     The loft scene in 1970s New York City was a bustling powder keg of outrageous adventurism. These were cats making far-out music for themselves and for anybody who could open their ears enough for their brain to digest the eclectic syncopated surprise that emanated out of their horns. Alto saxophonist/composer/educator Alan Braufman, 70, was one of those free-thinkers. Apparently, The Fire Still Burns on his current self-released gem. The cast includes such like-minded pioneers as pianist Cooper-Moore, tenor sax man James Brandon Lewis, bassist Ken Filiano, drummer Andrew Drury and percussionist Michael Wimberly.
     Braufman doubles on flute. His Boston beginnings may have started at Berklee in ’69 but by ’73, he was a New Yorker. By ’75, he had released the groundbreaking Valley Of Search. Fast-forward 40 years. He’s living in Utah. The album is re-released. Concerts ensue. As a result, with almost the same lineup, Braufman has written new pieces for the new project that still instill the same sense of wonder and wide-eyed curiosity that fueled the original Manhattan loft scene. Apparently, that fire never left him. Influenced and inspired by the likes of Don Cherry and Jackie MacLean, The Fire Still Burns is compact (36 minutes) with not a wasted note or even a second in-between tracks like a raging river. It’s lean, muscular, wild and free.

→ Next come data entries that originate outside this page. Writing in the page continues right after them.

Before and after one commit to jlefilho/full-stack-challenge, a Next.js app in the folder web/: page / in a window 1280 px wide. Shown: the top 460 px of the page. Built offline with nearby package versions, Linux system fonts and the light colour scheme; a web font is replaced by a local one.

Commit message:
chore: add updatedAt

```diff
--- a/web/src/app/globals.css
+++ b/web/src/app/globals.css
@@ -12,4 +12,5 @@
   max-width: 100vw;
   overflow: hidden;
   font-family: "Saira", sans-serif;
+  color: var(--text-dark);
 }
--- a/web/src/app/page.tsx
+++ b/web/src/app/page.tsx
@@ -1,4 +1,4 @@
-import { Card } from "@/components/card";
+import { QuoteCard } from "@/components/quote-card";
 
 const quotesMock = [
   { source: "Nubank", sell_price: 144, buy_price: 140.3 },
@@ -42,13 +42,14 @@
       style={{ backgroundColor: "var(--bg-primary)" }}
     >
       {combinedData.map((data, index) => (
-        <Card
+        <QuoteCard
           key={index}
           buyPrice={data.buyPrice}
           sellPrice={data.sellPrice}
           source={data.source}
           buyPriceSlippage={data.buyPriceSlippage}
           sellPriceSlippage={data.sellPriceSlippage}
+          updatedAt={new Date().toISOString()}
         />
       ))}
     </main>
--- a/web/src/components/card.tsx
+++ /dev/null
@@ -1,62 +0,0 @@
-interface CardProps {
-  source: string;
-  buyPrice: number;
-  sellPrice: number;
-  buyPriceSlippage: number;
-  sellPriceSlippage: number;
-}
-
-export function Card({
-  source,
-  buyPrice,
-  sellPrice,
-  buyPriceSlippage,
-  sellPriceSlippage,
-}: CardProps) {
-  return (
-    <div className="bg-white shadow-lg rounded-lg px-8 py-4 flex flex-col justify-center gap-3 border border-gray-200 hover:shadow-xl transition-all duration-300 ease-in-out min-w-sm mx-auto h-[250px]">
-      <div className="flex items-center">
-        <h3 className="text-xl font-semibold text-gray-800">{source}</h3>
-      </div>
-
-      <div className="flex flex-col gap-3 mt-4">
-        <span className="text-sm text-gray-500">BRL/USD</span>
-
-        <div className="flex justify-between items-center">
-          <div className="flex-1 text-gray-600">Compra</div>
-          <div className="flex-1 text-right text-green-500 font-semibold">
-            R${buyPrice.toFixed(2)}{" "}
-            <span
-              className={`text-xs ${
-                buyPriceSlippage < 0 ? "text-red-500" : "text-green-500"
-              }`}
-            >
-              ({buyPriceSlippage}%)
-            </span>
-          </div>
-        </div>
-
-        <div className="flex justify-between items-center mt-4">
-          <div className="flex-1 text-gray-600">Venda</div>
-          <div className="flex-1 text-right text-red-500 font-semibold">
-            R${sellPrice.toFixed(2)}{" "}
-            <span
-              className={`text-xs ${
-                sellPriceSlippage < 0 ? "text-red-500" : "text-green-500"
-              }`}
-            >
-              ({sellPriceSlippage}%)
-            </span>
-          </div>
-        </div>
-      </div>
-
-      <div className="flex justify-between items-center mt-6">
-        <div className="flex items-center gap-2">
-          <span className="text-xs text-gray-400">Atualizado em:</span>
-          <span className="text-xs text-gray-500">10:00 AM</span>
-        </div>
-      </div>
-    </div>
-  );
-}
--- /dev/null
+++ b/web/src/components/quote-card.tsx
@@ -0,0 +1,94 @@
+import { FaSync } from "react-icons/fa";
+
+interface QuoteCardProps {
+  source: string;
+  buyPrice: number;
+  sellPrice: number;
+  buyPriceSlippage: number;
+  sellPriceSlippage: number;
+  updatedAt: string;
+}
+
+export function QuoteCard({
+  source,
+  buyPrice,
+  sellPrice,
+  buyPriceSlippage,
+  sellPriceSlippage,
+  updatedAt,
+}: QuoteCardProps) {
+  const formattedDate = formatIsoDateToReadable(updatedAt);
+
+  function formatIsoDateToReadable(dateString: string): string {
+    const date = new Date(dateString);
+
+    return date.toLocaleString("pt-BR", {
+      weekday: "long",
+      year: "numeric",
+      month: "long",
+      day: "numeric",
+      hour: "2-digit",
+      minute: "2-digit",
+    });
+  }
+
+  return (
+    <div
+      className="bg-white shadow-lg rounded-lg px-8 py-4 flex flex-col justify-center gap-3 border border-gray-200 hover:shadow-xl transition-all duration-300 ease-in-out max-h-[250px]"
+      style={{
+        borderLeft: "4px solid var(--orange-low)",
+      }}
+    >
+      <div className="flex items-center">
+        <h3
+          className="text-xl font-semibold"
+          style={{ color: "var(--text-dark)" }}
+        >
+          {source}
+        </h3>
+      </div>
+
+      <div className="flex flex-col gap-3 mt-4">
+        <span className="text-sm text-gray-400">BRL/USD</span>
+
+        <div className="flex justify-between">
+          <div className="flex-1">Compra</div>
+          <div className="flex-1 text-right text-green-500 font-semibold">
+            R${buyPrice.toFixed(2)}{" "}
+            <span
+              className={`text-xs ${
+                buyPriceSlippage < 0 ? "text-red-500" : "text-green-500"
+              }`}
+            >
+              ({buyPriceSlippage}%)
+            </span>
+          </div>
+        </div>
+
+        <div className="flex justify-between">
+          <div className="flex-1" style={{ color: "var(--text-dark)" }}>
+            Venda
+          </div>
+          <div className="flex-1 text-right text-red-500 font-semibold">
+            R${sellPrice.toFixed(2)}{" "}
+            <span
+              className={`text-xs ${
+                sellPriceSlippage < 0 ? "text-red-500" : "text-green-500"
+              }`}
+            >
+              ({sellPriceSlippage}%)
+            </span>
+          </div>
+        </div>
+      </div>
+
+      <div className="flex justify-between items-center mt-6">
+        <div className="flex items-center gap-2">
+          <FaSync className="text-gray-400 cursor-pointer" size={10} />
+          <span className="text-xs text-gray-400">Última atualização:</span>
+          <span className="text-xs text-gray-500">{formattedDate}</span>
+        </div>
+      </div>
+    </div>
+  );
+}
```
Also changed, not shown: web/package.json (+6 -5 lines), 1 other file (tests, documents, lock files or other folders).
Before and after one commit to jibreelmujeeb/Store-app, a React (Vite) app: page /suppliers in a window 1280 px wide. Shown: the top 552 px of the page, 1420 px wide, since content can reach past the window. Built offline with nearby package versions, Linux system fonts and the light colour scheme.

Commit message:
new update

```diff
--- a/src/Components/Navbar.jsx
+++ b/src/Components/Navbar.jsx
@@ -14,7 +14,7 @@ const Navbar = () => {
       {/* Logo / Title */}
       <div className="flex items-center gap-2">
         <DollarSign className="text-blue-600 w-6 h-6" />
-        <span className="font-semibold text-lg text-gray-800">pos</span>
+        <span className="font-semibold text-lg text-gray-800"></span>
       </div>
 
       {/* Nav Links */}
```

Alan Braufman courtesy Nabil Ayers

Alan Braufman courtesy Nabil Ayers

Mike Clark and Michael Zilber

Mike Drop (Sunnyside Records), led by drummer Mike Clark and saxophonist/composer Michael Zilber, is a totally swinging post-bop trip with pianist Matt Clark and bassist Peter Barshay. It has them ferociously jazzing up The Beatles’ ‘68 “Blackbird” and ‘65 “Norwegian Wood,” as well as modernizing—dare I say improving upon?—McCoy Tyner’s ‘78 “Passion Dance,” Duke Pearson’s ‘65 “You Know I Care,” Wayne Shorter’s ‘67 “Miyako” and Thelonious Monk’s ‘62 “Monk’s Dream.” They even rescue that old 1938 “Falling In Love With Love” Rodgers and Hart chestnut from the dust-bin of time, polish it off and make it sound—no small feat—new and vital.